Fish or fish oil supplements do not lower blood pressure. But eating fish can help lower your risk for heart disease.
You can eat fish as part of the DASH diet. Fish is part of heart-healthy eating. The American Heart Association suggests eating at least two servings of fish a week. Oily fish, which contain omega-3 fatty acids, are best for your heart. These fish include tuna, salmon, mackerel, lake trout, herring, and sardines.
Although eating garlic and onions has been recommended to
reduce blood pressure, evidence shows that only very small decreases in blood
pressure may result.
Health Tools help you make wise health decisions or take action to improve your health.
U.S. Department of Health and Human Services, U.S. Department of Agriculture (2010). Dietary Guidelines for Americans, 2010, 7th ed. Washington, DC: U.S. Government Printing Office. Also available online: http://health.gov/dietaryguidelines/2010.asp.
Other Works Consulted
National Heart, Lung, and Blood Institute (2006). Your Guide to Lowering Your Blood Pressure With DASH (NIH Publication No. 06-4082). Available online: http://www.nhlbi.nih.gov/health/public/heart/hbp/dash/new_dash.pdf.
ByHealthwise StaffPrimary Medical ReviewerE. Gregory Thompson, MD - Internal MedicineKathleen Romito, MD - Family MedicineMartin J. Gabica, MD - Family MedicineSpecialist Medical ReviewerRhonda O'Brien, MS, RD, CDE - Certified Diabetes Educator
Current as ofJanuary 27, 2016
Current as of:
January 27, 2016
E. Gregory Thompson, MD - Internal Medicine
& Kathleen Romito, MD - Family Medicine & Martin J. Gabica, MD - Family Medicine & Rhonda O'Brien, MS, RD, CDE - Certified Diabetes Educator
To learn more about Healthwise, visit Healthwise.org.
© 1995-2016 Healthwise, Incorporated.

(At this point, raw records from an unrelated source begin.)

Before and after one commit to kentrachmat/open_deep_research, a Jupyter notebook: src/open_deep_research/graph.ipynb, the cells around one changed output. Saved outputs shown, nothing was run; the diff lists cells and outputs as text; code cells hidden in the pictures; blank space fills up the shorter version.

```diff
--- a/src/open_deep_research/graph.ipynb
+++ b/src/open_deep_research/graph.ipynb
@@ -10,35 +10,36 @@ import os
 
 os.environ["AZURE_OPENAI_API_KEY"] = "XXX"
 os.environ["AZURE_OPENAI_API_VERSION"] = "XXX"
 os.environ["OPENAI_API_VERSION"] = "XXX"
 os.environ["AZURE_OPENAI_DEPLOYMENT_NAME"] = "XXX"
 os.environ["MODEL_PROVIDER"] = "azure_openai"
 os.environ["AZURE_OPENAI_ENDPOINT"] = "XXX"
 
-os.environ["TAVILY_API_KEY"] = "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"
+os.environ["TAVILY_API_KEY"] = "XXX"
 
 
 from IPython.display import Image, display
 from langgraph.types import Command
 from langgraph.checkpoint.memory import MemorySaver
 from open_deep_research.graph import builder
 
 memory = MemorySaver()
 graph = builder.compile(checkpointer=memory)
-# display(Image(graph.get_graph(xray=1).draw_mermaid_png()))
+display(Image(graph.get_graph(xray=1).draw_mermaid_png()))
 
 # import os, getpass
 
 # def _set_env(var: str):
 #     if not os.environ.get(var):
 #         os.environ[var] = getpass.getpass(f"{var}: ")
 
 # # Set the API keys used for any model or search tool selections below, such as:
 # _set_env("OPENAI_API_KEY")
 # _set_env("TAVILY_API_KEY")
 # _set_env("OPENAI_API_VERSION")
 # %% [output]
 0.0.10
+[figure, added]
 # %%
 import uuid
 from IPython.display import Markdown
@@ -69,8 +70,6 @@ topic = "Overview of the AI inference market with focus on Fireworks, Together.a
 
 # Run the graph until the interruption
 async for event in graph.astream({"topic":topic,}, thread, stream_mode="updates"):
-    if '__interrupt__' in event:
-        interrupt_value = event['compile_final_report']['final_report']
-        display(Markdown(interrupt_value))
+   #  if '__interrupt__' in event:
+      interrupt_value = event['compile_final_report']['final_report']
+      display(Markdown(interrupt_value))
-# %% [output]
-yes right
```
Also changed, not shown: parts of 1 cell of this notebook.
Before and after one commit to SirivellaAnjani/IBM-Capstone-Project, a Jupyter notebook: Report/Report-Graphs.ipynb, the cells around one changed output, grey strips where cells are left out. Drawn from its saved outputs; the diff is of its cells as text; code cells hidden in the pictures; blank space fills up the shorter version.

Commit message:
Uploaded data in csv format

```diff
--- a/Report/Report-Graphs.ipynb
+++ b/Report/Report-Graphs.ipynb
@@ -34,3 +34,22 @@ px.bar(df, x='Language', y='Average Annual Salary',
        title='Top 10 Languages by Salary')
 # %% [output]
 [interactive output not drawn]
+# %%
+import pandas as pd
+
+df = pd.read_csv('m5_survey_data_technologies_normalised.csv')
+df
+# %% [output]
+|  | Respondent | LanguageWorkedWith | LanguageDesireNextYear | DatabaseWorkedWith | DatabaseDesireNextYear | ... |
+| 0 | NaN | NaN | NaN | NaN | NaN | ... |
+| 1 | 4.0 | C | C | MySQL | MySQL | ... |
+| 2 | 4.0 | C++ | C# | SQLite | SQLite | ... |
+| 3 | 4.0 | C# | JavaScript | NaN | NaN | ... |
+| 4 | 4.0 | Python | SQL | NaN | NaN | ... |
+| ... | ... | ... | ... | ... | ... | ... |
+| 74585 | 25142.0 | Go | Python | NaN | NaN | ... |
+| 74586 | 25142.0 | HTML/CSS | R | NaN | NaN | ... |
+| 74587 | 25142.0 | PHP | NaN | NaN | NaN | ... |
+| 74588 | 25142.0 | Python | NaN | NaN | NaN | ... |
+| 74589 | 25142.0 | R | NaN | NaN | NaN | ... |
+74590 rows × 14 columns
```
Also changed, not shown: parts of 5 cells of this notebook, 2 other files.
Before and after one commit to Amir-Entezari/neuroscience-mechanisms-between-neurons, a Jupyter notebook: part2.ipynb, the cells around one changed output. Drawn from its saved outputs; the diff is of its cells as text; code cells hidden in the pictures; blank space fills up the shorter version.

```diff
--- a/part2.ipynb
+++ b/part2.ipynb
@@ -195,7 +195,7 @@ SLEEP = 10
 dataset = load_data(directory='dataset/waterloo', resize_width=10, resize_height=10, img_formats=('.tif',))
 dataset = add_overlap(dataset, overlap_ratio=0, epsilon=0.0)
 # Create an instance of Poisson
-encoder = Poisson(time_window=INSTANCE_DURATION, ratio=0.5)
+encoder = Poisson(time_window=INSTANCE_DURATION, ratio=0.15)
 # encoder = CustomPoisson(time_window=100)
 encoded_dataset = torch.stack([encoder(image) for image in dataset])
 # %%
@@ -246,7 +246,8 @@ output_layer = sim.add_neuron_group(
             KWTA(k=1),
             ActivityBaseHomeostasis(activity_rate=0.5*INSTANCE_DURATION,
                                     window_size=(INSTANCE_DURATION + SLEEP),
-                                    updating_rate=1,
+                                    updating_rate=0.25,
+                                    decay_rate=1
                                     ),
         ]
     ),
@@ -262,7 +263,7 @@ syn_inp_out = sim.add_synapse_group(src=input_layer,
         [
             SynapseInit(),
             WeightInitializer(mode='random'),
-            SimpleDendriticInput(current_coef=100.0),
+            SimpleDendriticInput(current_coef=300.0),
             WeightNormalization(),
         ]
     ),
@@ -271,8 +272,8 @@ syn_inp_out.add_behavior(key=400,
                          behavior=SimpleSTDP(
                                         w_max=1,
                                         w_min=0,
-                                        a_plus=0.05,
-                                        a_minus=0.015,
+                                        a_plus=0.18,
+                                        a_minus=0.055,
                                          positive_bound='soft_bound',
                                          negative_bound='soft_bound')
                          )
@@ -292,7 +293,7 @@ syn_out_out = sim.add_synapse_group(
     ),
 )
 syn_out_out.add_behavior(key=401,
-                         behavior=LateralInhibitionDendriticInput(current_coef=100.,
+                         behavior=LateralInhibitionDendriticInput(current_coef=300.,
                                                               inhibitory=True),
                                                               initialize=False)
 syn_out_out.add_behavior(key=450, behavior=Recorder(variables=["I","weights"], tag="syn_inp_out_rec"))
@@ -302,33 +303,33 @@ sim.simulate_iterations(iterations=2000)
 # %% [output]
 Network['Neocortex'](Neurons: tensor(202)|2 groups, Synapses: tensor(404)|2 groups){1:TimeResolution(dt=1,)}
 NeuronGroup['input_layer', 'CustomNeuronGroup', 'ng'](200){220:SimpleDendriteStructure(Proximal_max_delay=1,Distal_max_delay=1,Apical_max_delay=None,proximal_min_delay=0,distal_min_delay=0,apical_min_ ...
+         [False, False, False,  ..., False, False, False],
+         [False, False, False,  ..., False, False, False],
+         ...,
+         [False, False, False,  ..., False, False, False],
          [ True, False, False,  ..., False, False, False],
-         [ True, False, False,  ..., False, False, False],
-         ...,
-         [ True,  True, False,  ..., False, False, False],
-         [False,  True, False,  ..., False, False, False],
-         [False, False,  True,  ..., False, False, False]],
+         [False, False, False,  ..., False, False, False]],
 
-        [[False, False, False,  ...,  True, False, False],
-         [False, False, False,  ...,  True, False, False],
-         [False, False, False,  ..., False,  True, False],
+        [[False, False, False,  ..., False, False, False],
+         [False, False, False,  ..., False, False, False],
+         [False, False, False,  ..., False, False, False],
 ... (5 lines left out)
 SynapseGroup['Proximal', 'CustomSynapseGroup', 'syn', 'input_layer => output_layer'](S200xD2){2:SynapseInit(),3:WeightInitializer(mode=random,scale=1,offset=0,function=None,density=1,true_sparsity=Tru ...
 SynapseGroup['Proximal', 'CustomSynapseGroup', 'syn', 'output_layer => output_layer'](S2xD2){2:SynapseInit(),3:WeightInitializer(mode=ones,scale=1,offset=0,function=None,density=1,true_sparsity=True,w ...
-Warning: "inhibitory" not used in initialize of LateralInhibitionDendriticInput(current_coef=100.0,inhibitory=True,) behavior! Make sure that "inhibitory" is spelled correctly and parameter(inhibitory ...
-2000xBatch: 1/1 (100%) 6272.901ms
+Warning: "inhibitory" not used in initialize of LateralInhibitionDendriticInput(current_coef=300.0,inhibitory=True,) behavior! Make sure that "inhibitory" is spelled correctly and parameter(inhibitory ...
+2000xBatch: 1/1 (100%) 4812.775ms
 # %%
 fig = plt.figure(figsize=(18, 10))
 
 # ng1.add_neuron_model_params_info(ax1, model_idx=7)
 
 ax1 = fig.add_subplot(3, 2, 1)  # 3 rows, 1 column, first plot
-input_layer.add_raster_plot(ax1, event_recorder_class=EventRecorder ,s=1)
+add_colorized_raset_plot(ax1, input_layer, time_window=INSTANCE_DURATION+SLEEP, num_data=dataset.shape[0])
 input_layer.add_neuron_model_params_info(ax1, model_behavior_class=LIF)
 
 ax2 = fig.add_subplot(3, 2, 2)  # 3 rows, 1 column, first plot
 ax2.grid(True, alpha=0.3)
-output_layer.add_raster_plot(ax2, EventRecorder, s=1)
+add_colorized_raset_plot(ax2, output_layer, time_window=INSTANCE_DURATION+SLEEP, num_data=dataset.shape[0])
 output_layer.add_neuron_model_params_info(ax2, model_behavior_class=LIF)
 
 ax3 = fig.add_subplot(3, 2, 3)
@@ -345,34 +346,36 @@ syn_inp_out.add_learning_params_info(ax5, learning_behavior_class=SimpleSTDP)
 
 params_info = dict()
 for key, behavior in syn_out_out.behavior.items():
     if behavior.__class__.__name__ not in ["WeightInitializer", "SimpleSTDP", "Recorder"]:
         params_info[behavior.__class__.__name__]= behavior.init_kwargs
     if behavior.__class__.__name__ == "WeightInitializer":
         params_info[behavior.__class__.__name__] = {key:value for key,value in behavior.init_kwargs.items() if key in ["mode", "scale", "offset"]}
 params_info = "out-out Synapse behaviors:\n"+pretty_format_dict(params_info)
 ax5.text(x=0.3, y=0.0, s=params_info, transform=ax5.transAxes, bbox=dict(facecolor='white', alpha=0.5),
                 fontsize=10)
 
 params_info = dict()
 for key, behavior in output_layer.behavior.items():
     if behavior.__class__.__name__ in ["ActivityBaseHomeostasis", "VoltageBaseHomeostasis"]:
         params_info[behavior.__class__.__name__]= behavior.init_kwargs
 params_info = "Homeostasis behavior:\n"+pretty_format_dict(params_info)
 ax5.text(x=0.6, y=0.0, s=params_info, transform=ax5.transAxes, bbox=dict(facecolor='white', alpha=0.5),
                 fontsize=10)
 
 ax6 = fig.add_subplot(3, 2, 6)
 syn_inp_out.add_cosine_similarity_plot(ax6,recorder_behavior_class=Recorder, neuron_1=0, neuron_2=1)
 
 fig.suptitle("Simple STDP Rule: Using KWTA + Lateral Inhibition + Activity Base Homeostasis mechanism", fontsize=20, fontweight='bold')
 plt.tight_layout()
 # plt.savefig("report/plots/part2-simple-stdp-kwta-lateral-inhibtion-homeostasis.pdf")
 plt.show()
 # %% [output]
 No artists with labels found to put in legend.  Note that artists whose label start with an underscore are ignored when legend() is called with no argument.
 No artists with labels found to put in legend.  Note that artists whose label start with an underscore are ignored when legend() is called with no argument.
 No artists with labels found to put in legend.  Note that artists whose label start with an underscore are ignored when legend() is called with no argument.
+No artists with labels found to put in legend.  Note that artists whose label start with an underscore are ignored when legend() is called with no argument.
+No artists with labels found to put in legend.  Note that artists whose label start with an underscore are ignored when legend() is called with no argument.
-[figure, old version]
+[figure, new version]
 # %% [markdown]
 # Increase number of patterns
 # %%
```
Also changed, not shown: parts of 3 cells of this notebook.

Healthwise, Healthwise for every health decision, and the Healthwise logo are trademarks of Healthwise, Incorporated.